In another edition of Ask Paul, our Cubs beat writer answers your questions about Marmol's slump, Marquis vs. Marshall, whether the Fukudome factor is obsolete and other pressing issues.
I have noticed that the Cubs starting pitching may not be as deep as everyone first thought. The most consistent pitchers that I see are Dempster and Big Z. Now what do you think about them getting one more good starting pitcher before the trading deadline? I was thinking of maybe Harden. -- Timothy Pfingsten, Guantanamo Bay, Cuba

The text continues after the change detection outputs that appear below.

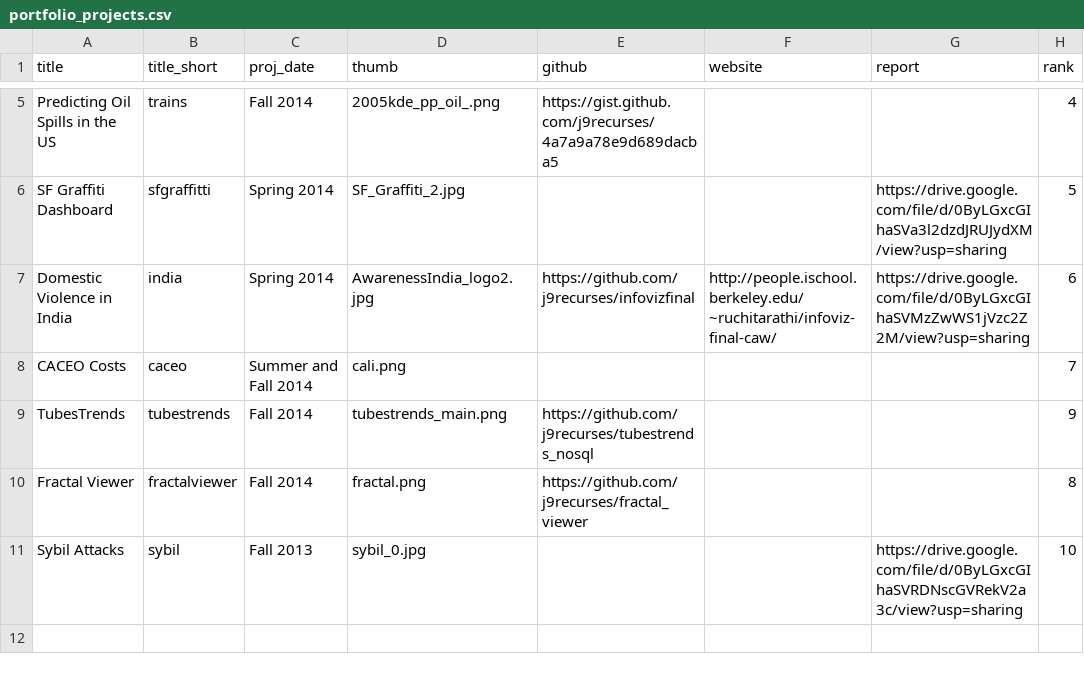
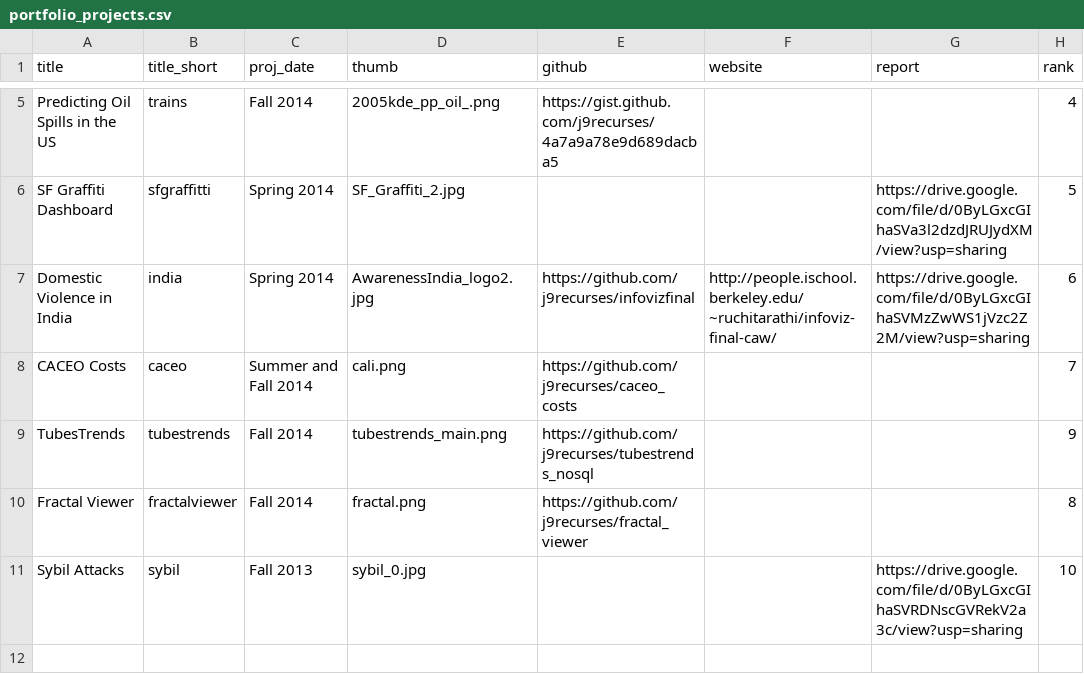
Before and after one commit to browned-eye/portfolio, a CSV file: db/portfolio_projects.csv, drawn as a sheet; only a part is shown, gaps mark what is left out; the diff names each change by its address in the sheet, - before the commit and + after, or states it on an @@ line.

Commit message:
added more to projects

```diff
--- a/db/portfolio_projects.csv
+++ b/db/portfolio_projects.csv
-E8 (github): (empty)
+E8 (github): https://github.com/j9recurses/caceo_costs
```
Also changed, not shown: 11 other files.
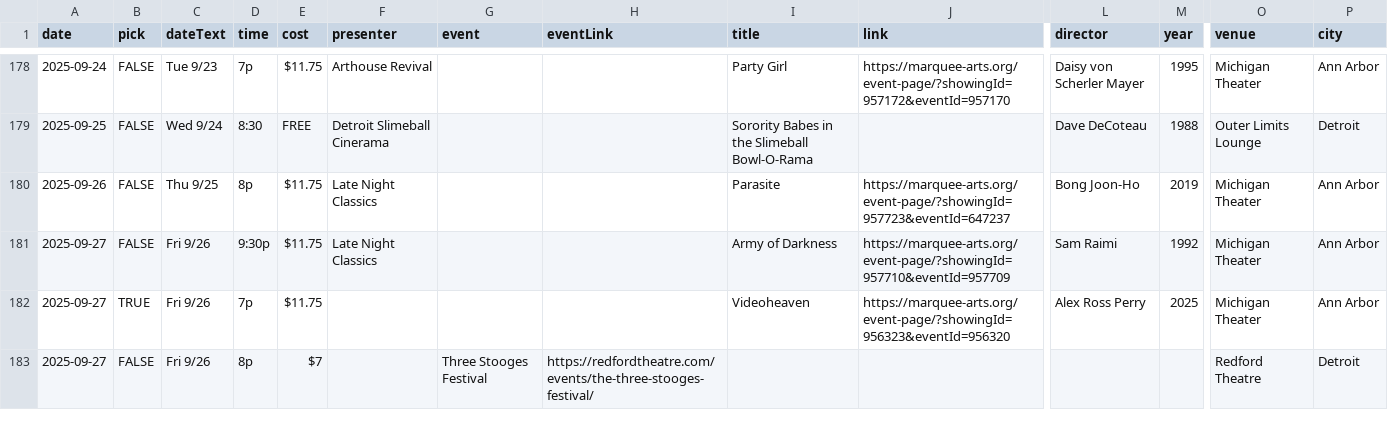
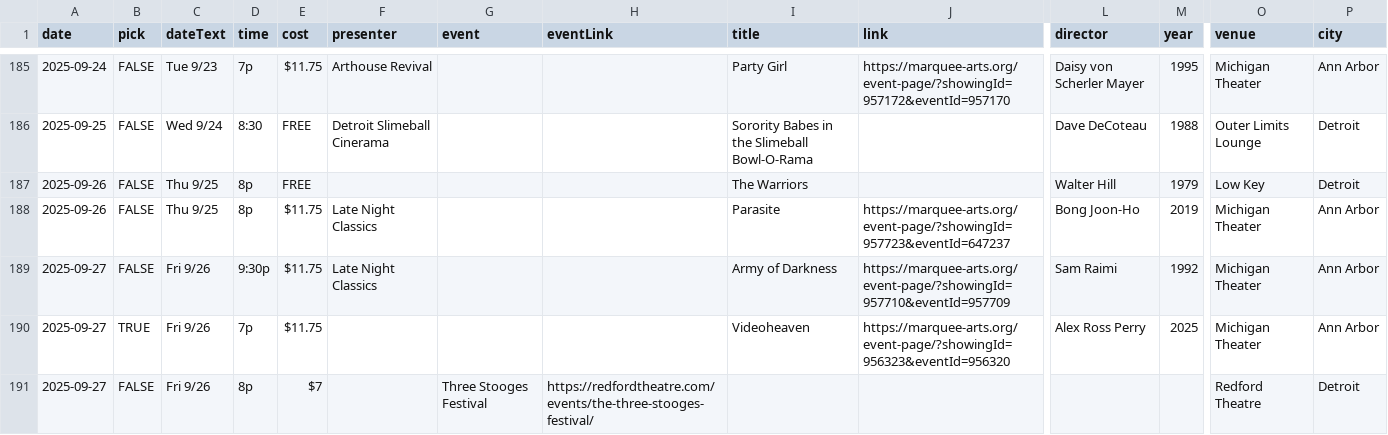
Before and after one commit to ypsijav/ypsijav.github.io, a CSV file: listings.csv, drawn as a sheet; only a part is shown, gaps mark what is left out; rows hold the shown columns only; the diff covers the shown part only; the diff names each change by its address in the sheet, - before the commit and + after, or states it on an @@ line.

```diff
--- a/listings.csv
+++ b/listings.csv
+row 187: 2025-09-26 | FALSE | Thu 9/25 | 8p | FREE |  |  |  | The Warriors |  | Walter Hill | 1979 | Low Key | Detroit
```
Also changed, not shown: 10 added rows elsewhere in this file.
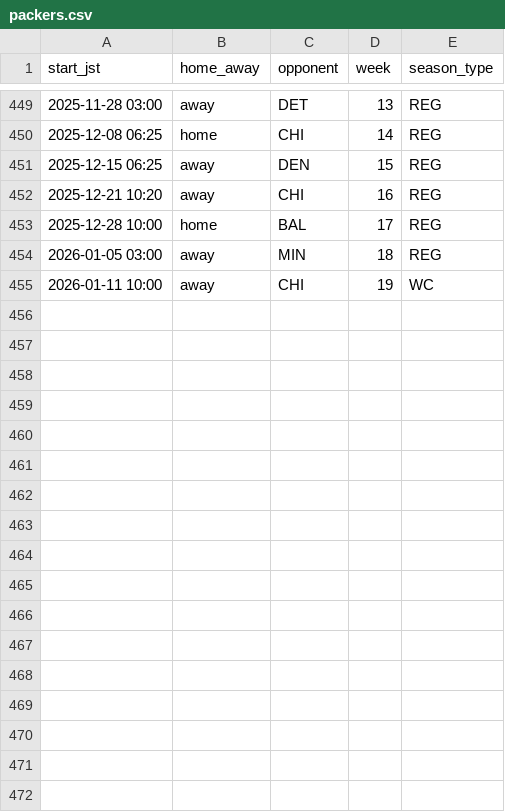
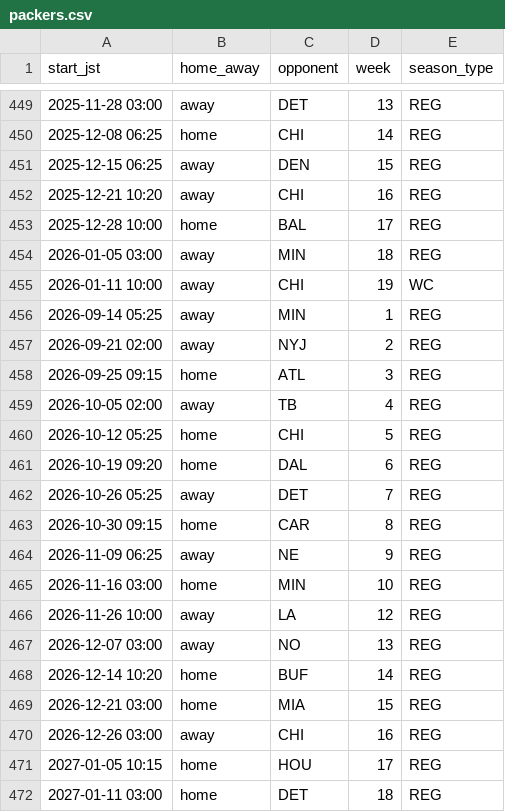
Before and after one commit to 5eto3/packers-schedule-ics, a CSV file: packers.csv, drawn as a sheet; only a part is shown, gaps mark what is left out; the diff names each change by its address in the sheet, - before the commit and + after, or states it on an @@ line.

```diff
--- a/packers.csv
+++ b/packers.csv
+row 456: 2026-09-14 05:25 | away | MIN | 1 | REG
+row 457: 2026-09-21 02:00 | away | NYJ | 2 | REG
+row 458: 2026-09-25 09:15 | home | ATL | 3 | REG
+row 459: 2026-10-05 02:00 | away | TB | 4 | REG
+row 460: 2026-10-12 05:25 | home | CHI | 5 | REG
+row 461: 2026-10-19 09:20 | home | DAL | 6 | REG
+row 462: 2026-10-26 05:25 | away | DET | 7 | REG
+row 463: 2026-10-30 09:15 | home | CAR | 8 | REG
+row 464: 2026-11-09 06:25 | away | NE | 9 | REG
+row 465: 2026-11-16 03:00 | home | MIN | 10 | REG
+row 466: 2026-11-26 10:00 | away | LA | 12 | REG
+row 467: 2026-12-07 03:00 | away | NO | 13 | REG
+row 468: 2026-12-14 10:20 | home | BUF | 14 | REG
+row 469: 2026-12-21 03:00 | home | MIA | 15 | REG
+row 470: 2026-12-26 03:00 | away | CHI | 16 | REG
+row 471: 2027-01-05 10:15 | home | HOU | 17 | REG
+row 472: 2027-01-11 03:00 | home | DET | 18 | REG
```
Also changed, not shown: 1 other file.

What is Lou doing to get these guys out of their road slump? Are the players going to blame the bad record on too many night games following day games? Two runs in two games from the worst team in the division. What is going on? -- Mike T., Fort Carson, Colo.
What do you suggest he do? They're not hitting much on the road, and that's why they haven't won much on the road. Why do people assume the manager always has the magic touch and can cure any problem by waving his hand? When the Cubs start hitting consistently on the road, they'll start winning more consistently. It's as simple as that.
As I listen to the Cubs losing yet another road game, what in your opinion is the problem? Where is the offense? -- Kim Screen, Pooler, Ga.
My opinion is they're not a very good road team and the offense disappears on the road for some unknown reason. Since there is no one really at fault, let's just blame the traveling secretary. Perhaps he is putting the team in the wrong hotels -- the ones with bad room service -- which could have a negative effect on the players' performances.
The Cubs' rotation is already six deep with Marshall being the one sent to the bullpen, despite pitching so well. What will the Cubs do if Rich Hill finally shakes off the cobwebs in the minors and is ready to return to the big league club? -- Ramiro, Elmhurst
I don't see Rich Hill coming back to join the rotation any time soon. Even if he is a September call-up, he would probably be used out of the bullpen. Marshall deserves an opportunity to step in if there's a need, and Hill will just have to wait in line with the rest of the minor leaguers. It's a cruel world, but no one is promised anything in the majors. Look at how many times Marshall has been bypassed, even for the likes of Steve Trachsel. He never complained, and I think the way he's handled things has helped him get to where he is now.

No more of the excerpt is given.